11 Dec, 2019 | Silvia Saccardi
Offerings to the ñatita include candles and cigarettes and they are often adorned with floral crowns.
Photos: Silvia Saccardi
The festival of 'Las Ñatitas' is a tradition celebrated throughout the Bolivian Andes on the 8th November every year. The word ñatita loosely translates to 'little nosed' and refers to the skulls that are the protagonists of this celebration: in La Paz's general cemetery, skulls are dug up from communal burial grounds that will later be given a new home. These skulls are lovingly decorated and adorned with offerings such as cigarettes, alcohol, coca leaves, flowers, candles and other gifts to commemorate the life of the family member that the skull represents. Every year, families flock to cemeteries with their skulls to sit around it and pray. The ritual of giving gifts to the skull is said to bring good luck and happiness. It is assumed that the festival dates back to the ancient empire of Tiwanaku, when skulls were preserved to call for rain in times of drought.

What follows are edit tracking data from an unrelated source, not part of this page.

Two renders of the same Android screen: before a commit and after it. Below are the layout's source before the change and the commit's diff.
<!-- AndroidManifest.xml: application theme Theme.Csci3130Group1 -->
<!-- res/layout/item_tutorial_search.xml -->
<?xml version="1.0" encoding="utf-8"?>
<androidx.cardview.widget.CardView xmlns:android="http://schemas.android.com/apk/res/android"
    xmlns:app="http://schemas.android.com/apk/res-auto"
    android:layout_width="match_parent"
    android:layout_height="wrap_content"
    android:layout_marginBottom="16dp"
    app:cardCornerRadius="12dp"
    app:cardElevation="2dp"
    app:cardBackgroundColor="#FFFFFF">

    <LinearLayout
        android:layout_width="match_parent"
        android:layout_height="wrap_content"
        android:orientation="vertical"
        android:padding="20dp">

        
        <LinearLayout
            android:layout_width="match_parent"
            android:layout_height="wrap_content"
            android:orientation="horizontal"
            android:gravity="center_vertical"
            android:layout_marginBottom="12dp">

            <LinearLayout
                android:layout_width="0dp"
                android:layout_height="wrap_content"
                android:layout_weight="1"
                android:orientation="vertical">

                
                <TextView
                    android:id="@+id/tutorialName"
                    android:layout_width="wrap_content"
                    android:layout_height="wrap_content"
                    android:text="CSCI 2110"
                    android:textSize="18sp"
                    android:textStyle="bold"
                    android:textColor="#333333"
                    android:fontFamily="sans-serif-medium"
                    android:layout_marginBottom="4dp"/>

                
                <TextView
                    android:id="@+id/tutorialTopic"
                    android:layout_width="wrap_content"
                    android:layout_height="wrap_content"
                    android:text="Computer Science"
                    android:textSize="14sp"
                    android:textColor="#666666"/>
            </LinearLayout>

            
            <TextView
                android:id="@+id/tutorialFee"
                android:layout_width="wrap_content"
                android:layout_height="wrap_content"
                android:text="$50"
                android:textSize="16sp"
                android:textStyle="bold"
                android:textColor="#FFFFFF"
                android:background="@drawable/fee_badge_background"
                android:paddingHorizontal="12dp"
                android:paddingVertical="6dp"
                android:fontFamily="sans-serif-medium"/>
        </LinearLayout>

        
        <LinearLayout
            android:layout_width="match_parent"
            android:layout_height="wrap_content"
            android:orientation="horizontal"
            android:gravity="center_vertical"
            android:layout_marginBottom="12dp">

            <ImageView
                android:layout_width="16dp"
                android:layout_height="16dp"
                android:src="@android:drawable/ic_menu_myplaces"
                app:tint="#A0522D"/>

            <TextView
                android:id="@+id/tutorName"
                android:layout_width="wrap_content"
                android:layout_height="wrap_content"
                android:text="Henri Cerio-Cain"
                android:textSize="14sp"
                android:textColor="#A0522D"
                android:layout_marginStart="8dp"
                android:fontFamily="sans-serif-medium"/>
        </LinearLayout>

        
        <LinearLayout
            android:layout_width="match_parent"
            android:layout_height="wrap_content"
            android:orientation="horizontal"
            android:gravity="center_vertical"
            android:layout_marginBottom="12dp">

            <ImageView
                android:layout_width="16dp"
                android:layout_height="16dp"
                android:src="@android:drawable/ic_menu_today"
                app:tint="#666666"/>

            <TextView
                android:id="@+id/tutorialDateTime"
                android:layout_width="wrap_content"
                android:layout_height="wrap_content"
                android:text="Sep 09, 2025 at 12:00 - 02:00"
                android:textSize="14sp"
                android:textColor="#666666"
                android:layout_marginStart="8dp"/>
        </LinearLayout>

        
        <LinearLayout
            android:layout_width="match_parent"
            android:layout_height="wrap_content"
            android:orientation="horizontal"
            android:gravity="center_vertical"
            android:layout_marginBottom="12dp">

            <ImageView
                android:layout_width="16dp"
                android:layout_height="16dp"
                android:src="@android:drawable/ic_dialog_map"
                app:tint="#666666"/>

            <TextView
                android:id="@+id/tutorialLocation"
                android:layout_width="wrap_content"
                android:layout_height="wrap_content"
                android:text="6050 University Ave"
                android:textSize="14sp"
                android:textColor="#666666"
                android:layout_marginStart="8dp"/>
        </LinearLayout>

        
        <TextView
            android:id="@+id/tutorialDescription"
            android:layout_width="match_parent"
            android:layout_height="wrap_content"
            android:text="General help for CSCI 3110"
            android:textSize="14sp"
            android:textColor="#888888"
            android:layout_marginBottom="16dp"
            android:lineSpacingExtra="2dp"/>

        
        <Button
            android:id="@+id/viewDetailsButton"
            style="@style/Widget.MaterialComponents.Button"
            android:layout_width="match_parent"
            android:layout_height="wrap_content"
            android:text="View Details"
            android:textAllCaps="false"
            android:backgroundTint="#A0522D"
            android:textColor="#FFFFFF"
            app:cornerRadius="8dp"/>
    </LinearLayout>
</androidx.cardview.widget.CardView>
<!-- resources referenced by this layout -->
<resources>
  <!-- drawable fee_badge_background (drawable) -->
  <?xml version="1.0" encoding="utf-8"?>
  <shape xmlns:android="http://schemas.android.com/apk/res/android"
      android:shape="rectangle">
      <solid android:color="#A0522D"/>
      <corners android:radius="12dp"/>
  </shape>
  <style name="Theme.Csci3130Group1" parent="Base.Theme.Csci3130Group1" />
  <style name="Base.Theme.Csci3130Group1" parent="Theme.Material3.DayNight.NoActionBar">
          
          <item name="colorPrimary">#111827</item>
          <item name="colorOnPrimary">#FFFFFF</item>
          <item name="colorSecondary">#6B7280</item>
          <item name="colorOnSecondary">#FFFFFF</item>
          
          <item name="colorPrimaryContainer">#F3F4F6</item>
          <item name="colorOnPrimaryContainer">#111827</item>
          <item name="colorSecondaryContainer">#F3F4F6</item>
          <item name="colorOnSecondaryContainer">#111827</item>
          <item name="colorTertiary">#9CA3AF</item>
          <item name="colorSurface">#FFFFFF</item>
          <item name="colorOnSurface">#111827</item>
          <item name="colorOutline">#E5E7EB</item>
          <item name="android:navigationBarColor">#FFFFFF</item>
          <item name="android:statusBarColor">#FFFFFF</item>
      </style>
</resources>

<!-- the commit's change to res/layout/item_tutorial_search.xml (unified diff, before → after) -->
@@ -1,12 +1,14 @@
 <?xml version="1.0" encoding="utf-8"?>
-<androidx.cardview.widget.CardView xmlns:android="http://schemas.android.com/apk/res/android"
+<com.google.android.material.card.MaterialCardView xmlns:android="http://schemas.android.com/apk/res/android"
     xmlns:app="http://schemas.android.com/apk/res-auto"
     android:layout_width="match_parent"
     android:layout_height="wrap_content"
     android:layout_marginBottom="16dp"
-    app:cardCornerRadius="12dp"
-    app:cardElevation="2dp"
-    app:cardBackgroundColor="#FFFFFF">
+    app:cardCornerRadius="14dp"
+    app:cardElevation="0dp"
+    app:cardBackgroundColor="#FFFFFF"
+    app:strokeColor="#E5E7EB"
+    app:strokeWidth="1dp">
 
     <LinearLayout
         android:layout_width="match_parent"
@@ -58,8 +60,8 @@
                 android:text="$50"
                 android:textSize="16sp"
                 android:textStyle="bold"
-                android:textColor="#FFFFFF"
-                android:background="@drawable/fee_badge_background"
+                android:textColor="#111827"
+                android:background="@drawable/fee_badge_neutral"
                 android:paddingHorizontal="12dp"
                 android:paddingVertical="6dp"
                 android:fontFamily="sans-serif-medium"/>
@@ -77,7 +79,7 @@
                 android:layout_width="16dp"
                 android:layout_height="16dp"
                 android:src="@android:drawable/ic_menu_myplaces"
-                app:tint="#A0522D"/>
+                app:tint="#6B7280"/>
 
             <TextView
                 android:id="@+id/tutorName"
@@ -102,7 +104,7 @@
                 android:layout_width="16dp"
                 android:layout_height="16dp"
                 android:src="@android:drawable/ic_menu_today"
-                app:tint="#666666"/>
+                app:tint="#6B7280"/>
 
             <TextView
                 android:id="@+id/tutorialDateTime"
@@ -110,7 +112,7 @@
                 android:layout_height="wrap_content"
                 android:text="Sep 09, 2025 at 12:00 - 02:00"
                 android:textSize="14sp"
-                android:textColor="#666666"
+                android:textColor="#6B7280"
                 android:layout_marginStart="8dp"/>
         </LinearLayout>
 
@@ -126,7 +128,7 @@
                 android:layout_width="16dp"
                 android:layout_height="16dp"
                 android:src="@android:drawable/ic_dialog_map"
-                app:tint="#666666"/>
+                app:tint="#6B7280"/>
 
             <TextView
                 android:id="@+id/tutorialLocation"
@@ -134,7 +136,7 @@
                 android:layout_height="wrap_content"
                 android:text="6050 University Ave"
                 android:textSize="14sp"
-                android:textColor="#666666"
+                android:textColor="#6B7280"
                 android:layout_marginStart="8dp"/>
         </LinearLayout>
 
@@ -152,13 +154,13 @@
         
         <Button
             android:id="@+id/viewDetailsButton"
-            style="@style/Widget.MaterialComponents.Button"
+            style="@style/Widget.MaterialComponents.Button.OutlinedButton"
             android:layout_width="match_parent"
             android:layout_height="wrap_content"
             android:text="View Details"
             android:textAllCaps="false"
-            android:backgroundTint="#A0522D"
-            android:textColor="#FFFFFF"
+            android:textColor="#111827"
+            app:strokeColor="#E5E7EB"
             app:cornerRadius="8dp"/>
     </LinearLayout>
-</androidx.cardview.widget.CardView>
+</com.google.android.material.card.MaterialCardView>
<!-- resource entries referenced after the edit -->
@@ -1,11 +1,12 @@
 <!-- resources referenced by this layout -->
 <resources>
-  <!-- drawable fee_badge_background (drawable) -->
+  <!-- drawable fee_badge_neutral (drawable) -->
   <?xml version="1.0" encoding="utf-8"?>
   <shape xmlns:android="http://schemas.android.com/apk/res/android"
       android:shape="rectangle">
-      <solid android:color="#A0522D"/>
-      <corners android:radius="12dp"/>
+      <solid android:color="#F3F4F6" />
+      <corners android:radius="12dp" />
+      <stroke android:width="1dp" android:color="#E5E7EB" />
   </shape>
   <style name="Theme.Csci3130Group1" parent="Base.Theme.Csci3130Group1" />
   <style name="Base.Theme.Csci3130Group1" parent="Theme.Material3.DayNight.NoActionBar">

To this day, people are proud of the skulls that they decorate.
Praying to the ñatita is said to bring good luck.
The festival is a day of celebration where cemeteries are lit up by the colourful adornments.
The celebration is both solemn and festive.